▶ _Exercise details_
A single number is required: how many lines below include the string "clear".

▶ _Material for this task_
^^^^

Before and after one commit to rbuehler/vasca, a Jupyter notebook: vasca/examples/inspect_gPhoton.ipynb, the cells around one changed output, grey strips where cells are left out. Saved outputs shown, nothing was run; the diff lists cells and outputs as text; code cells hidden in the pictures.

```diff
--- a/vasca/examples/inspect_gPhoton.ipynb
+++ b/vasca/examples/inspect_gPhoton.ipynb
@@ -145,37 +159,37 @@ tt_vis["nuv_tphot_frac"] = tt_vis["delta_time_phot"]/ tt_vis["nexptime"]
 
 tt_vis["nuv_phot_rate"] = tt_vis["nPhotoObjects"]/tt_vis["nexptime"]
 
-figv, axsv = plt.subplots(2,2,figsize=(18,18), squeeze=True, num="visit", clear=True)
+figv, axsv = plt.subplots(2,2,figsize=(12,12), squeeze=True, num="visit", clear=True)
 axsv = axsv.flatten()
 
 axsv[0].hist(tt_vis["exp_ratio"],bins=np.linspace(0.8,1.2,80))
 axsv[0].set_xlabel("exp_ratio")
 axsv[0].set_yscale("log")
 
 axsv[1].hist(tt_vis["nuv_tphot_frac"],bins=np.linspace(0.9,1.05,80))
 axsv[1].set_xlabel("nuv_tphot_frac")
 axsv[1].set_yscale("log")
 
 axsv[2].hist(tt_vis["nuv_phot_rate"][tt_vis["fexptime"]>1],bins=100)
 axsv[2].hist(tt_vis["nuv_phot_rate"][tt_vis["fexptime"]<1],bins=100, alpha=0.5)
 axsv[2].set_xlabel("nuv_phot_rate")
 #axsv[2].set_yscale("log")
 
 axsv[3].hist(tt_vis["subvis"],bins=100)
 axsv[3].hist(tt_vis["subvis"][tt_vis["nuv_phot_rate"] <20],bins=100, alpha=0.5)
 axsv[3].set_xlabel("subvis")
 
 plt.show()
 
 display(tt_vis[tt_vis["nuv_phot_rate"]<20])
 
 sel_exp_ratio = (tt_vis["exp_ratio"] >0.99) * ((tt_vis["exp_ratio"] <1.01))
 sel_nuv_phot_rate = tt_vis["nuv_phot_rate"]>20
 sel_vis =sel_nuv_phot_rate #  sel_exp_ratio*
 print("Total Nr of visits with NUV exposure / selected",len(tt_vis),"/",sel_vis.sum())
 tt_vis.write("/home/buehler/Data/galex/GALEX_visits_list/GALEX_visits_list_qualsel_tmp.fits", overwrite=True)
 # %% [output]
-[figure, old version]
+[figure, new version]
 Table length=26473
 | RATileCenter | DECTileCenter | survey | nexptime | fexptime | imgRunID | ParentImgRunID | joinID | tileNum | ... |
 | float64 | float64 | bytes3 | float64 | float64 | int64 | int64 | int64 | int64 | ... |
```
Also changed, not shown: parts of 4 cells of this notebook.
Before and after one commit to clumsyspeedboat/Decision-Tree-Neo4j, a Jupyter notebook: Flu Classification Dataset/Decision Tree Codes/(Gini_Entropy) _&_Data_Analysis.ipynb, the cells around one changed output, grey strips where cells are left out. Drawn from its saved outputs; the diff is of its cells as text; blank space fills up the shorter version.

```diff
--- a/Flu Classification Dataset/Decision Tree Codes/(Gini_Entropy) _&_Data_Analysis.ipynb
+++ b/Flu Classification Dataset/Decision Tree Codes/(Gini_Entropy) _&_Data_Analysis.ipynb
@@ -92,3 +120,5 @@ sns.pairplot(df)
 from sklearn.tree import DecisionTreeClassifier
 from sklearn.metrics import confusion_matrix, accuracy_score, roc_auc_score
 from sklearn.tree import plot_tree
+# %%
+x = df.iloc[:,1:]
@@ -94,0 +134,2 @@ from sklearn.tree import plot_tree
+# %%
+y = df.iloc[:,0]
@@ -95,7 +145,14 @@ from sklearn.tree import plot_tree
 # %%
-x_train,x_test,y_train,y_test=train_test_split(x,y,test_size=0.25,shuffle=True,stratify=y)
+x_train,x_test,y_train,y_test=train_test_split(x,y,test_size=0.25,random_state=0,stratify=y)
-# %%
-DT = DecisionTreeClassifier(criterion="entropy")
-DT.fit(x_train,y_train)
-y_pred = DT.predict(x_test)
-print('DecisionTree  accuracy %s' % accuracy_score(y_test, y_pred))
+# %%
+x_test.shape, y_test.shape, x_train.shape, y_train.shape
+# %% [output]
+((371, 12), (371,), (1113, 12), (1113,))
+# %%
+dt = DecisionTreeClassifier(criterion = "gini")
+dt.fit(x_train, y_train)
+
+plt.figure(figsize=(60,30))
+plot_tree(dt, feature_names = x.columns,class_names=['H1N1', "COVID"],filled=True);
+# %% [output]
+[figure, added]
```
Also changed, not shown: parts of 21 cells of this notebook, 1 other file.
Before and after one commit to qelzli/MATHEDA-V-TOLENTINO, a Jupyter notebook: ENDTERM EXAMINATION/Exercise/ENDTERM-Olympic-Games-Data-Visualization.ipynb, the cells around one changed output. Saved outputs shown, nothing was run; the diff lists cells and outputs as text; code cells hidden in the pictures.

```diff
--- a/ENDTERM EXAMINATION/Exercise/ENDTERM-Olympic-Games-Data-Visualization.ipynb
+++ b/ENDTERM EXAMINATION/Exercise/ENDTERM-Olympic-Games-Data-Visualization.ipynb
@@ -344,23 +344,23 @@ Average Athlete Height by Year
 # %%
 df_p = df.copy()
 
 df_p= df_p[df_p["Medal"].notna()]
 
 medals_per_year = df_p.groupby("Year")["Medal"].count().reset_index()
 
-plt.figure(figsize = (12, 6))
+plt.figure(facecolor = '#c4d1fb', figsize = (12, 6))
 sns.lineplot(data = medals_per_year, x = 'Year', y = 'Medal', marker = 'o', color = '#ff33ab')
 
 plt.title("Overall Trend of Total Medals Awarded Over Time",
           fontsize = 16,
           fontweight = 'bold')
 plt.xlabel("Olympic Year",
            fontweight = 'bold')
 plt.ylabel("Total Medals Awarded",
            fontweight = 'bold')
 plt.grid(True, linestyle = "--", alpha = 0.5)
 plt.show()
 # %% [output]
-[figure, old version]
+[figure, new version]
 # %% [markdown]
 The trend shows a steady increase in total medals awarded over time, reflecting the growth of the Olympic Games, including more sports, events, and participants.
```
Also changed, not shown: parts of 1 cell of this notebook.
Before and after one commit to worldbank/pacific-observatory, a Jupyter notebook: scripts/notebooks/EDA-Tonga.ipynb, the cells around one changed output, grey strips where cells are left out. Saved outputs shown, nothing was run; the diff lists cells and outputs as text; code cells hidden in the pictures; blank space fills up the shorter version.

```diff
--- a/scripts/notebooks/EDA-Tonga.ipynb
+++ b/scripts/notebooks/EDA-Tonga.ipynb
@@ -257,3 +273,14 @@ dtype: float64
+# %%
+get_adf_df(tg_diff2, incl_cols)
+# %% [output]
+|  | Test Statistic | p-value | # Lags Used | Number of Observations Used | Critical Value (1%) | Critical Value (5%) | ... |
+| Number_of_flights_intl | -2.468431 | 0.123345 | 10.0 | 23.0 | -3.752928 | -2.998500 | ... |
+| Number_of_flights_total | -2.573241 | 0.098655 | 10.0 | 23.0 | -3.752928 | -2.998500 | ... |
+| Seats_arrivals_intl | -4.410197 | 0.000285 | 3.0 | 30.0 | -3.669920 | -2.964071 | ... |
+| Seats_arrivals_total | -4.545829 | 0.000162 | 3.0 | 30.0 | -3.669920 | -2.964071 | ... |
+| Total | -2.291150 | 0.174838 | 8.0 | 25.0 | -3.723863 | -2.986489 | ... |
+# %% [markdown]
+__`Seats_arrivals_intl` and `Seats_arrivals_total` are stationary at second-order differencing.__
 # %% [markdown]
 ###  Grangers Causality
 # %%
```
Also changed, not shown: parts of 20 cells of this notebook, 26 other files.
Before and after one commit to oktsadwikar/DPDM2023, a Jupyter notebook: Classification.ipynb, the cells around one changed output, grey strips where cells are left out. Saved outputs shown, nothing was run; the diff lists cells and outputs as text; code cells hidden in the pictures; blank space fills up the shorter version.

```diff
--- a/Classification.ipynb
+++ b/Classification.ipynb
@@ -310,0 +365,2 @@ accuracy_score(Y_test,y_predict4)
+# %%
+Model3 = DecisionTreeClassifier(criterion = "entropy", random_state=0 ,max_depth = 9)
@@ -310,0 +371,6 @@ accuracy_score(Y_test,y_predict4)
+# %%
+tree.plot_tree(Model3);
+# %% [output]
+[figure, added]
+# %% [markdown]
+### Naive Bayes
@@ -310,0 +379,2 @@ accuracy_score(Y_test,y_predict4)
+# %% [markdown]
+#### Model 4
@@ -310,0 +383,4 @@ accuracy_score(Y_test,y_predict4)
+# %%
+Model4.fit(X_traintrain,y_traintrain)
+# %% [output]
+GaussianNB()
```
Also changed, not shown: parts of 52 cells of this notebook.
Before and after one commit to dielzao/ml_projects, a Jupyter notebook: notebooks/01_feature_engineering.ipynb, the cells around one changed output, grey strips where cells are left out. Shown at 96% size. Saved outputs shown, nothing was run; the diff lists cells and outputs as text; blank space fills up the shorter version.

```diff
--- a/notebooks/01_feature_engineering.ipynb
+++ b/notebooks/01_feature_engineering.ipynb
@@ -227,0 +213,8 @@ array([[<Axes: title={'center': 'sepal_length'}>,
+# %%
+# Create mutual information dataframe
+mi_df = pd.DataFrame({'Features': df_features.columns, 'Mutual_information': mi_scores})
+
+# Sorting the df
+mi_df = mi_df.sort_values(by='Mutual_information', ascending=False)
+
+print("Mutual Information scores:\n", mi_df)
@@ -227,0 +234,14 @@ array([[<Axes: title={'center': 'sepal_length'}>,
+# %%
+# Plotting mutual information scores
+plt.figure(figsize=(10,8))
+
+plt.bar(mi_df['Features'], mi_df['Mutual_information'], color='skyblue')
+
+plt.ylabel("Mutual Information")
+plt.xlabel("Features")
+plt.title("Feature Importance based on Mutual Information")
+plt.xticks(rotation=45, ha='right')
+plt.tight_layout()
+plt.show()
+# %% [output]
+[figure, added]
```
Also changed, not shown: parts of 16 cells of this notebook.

^^^^

▶ _Completed task_
2